» PROBLEM DETAILS: Return all the lines below exactly. Any picture among them is omitted.
DATA LISTING Block Start
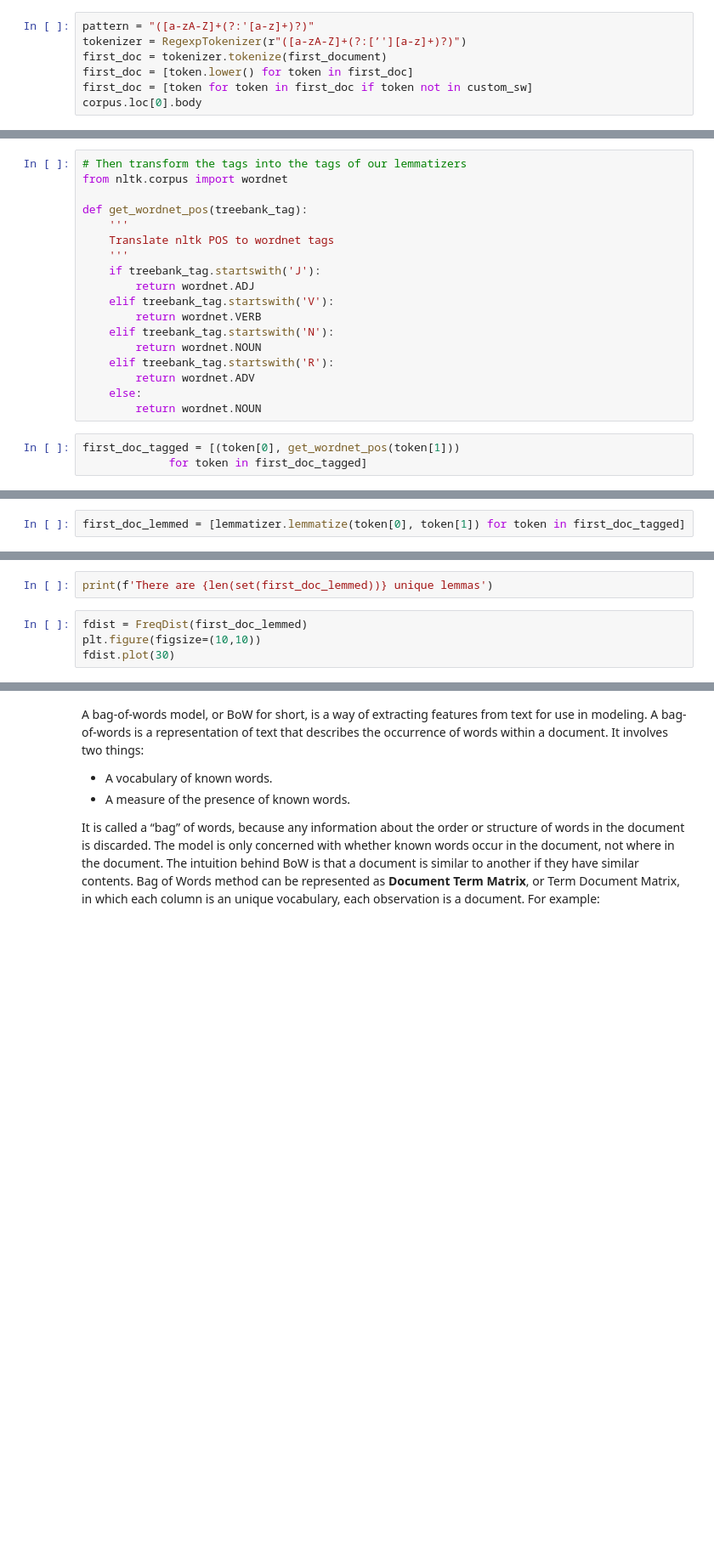
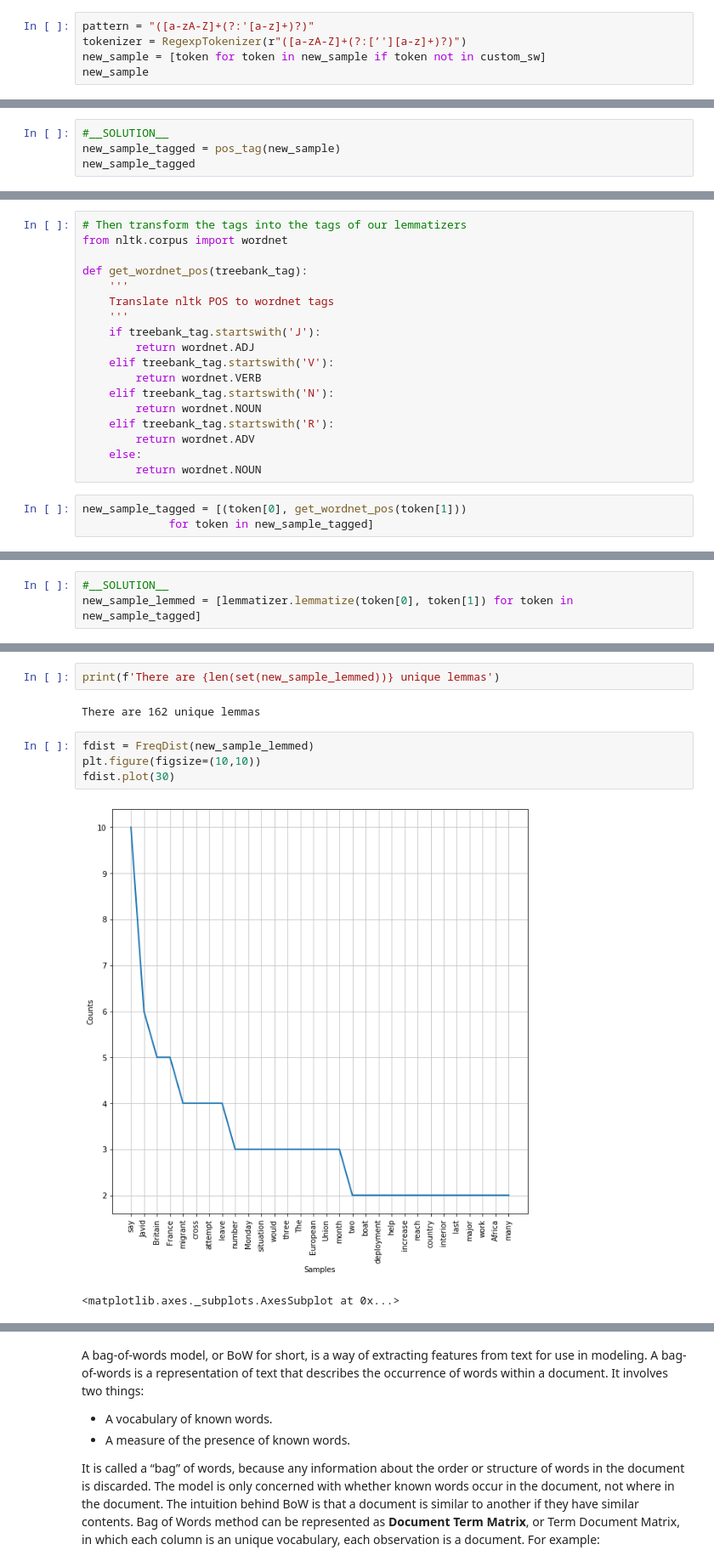
Before and after one commit to JJHick95/nlp_p1_chi-sea-dsc, a Jupyter notebook: index.ipynb, the cells around one changed output, grey strips where cells are left out. Shown at 85% size. Saved outputs shown, nothing was run; the diff lists cells and outputs as text; blank space fills up the shorter version.

```diff
--- a/index.ipynb
+++ b/index.ipynb
@@ -743,7 +864,5 @@ With a little bit of work, we can POS tag our text.
 # %%
 pattern = "([a-zA-Z]+(?:'[a-z]+)?)"
 tokenizer = RegexpTokenizer(r"([a-zA-Z]+(?:[’'][a-z]+)?)")
-first_doc = tokenizer.tokenize(first_document)
-first_doc = [token.lower() for token in first_doc]
-first_doc = [token for token in first_doc if token not in custom_sw]
-corpus.loc[0].body
+new_sample = [token for token in new_sample if token not in custom_sw]
+new_sample
@@ -758,0 +915,4 @@ first_doc_tagged
+# %%
+#__SOLUTION__
+new_sample_tagged = pos_tag(new_sample)
+new_sample_tagged
@@ -775,5 +953,5 @@ def get_wordnet_pos(treebank_tag):
     else:
         return wordnet.NOUN
 # %%
-first_doc_tagged = [(token[0], get_wordnet_pos(token[1]))
-             for token in first_doc_tagged]
+new_sample_tagged = [(token[0], get_wordnet_pos(token[1]))
+             for token in new_sample_tagged]
@@ -780,3 +960,4 @@ first_doc_tagged = [(token[0], get_wordnet_pos(token[1]))
 # %%
-first_doc_lemmed = [lemmatizer.lemmatize(token[0], token[1]) for token in first_doc_tagged]
+#__SOLUTION__
+new_sample_lemmed = [lemmatizer.lemmatize(token[0], token[1]) for token in new_sample_tagged]
 # %%
@@ -784,7 +976,12 @@ first_doc_lemmed[:10]
 # %%
-print(f'There are {len(set(first_doc_lemmed))} unique lemmas')
+print(f'There are {len(set(new_sample_lemmed))} unique lemmas')
+# %% [output]
+There are 162 unique lemmas
 # %%
-fdist = FreqDist(first_doc_lemmed)
+fdist = FreqDist(new_sample_lemmed)
 plt.figure(figsize=(10,10))
 fdist.plot(30)
+# %% [output]
+[figure, added]
+<matplotlib.axes._subplots.AxesSubplot at 0x...>
 # %% [markdown]
```
Also changed, not shown: parts of 112 cells of this notebook.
DATA LISTING Block End
» EXPECTED ANSWER:
Before and after one commit to JJHick95/nlp_p1_chi-sea-dsc, a Jupyter notebook: index.ipynb, the cells around one changed output, grey strips where cells are left out. Shown at 85% size. Saved outputs shown, nothing was run; the diff lists cells and outputs as text; blank space fills up the shorter version.

```diff
--- a/index.ipynb
+++ b/index.ipynb
@@ -743,7 +864,5 @@ With a little bit of work, we can POS tag our text.
 # %%
 pattern = "([a-zA-Z]+(?:'[a-z]+)?)"
 tokenizer = RegexpTokenizer(r"([a-zA-Z]+(?:[’'][a-z]+)?)")
-first_doc = tokenizer.tokenize(first_document)
-first_doc = [token.lower() for token in first_doc]
-first_doc = [token for token in first_doc if token not in custom_sw]
-corpus.loc[0].body
+new_sample = [token for token in new_sample if token not in custom_sw]
+new_sample
@@ -758,0 +915,4 @@ first_doc_tagged
+# %%
+#__SOLUTION__
+new_sample_tagged = pos_tag(new_sample)
+new_sample_tagged
@@ -775,5 +953,5 @@ def get_wordnet_pos(treebank_tag):
     else:
         return wordnet.NOUN
 # %%
-first_doc_tagged = [(token[0], get_wordnet_pos(token[1]))
-             for token in first_doc_tagged]
+new_sample_tagged = [(token[0], get_wordnet_pos(token[1]))
+             for token in new_sample_tagged]
@@ -780,3 +960,4 @@ first_doc_tagged = [(token[0], get_wordnet_pos(token[1]))
 # %%
-first_doc_lemmed = [lemmatizer.lemmatize(token[0], token[1]) for token in first_doc_tagged]
+#__SOLUTION__
+new_sample_lemmed = [lemmatizer.lemmatize(token[0], token[1]) for token in new_sample_tagged]
 # %%
@@ -784,7 +976,12 @@ first_doc_lemmed[:10]
 # %%
-print(f'There are {len(set(first_doc_lemmed))} unique lemmas')
+print(f'There are {len(set(new_sample_lemmed))} unique lemmas')
+# %% [output]
+There are 162 unique lemmas
 # %%
-fdist = FreqDist(first_doc_lemmed)
+fdist = FreqDist(new_sample_lemmed)
 plt.figure(figsize=(10,10))
 fdist.plot(30)
+# %% [output]
+[figure, added]
+<matplotlib.axes._subplots.AxesSubplot at 0x...>
 # %% [markdown]
```
Also changed, not shown: parts of 112 cells of this notebook.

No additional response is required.